The row buffering strategy an input port uses, i.e. whether the input port only buffers a smaller amount of rows to minimize the time the worker is stalled for input, or allows full buffering of as much as all rows. The latter is most commonly used by input ports on workers that could otherwise dead-lock (typically having multiple inter-dependent inputs, e.g. a worker like MergeSortedTransform<TInputOutput>).
Note that error output ports will always have
since this simplifies outputting error rows. To avoid running out of memory in cases
where a very large number of error rows might be produced, limit the number of
allowed error rows (which is also the default) using
public enum PortBufferingMode

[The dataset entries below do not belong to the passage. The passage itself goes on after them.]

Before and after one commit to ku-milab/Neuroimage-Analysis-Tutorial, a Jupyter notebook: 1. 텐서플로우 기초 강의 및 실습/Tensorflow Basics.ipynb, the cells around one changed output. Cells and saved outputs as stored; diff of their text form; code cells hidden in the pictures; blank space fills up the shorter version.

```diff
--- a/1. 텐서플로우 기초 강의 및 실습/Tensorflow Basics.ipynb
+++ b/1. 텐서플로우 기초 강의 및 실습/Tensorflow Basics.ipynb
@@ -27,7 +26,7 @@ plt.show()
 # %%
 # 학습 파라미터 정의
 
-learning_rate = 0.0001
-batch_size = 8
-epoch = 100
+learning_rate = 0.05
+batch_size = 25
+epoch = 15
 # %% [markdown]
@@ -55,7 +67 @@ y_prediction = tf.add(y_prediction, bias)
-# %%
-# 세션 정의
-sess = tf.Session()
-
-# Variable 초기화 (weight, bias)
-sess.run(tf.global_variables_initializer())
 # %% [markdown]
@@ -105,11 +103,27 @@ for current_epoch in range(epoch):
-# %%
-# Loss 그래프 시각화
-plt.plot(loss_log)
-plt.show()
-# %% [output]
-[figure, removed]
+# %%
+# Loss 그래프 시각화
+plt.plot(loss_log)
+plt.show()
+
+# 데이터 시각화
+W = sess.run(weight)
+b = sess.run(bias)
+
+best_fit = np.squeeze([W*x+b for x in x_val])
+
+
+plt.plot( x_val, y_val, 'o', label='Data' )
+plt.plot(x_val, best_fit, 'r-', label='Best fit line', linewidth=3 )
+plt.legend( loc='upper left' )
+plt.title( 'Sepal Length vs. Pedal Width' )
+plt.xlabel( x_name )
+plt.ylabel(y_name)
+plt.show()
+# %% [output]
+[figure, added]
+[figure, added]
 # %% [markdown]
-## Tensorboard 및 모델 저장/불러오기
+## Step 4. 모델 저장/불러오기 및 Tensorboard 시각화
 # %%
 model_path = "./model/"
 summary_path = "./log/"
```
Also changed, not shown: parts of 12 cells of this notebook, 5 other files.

The actual mode is picked when the worker starts - this is the default. The selected mode depends on the number of inputs the worker has, and whether the upstream port is an error output port or not, see Limited and Full.
The input port potentially buffers many or even all upstream rows, if the input port is reading rows slowly or initially not at all. This is the default mode for multi input workers, as well as for input ports where the upstream port is an error output port. Full buffering can consume a large amount of memory, and should only be used on ports that actually need it. Used by e.g. MergeSortedTransform<TInputOutput> input ports.
The input port buffers a smaller amount of rows (currently up to four times the BufferCapacity) to minimize the time the worker is stalled for input. This is the default mode for single input workers where the upstream port is not an error output port. Used by e.g. Input.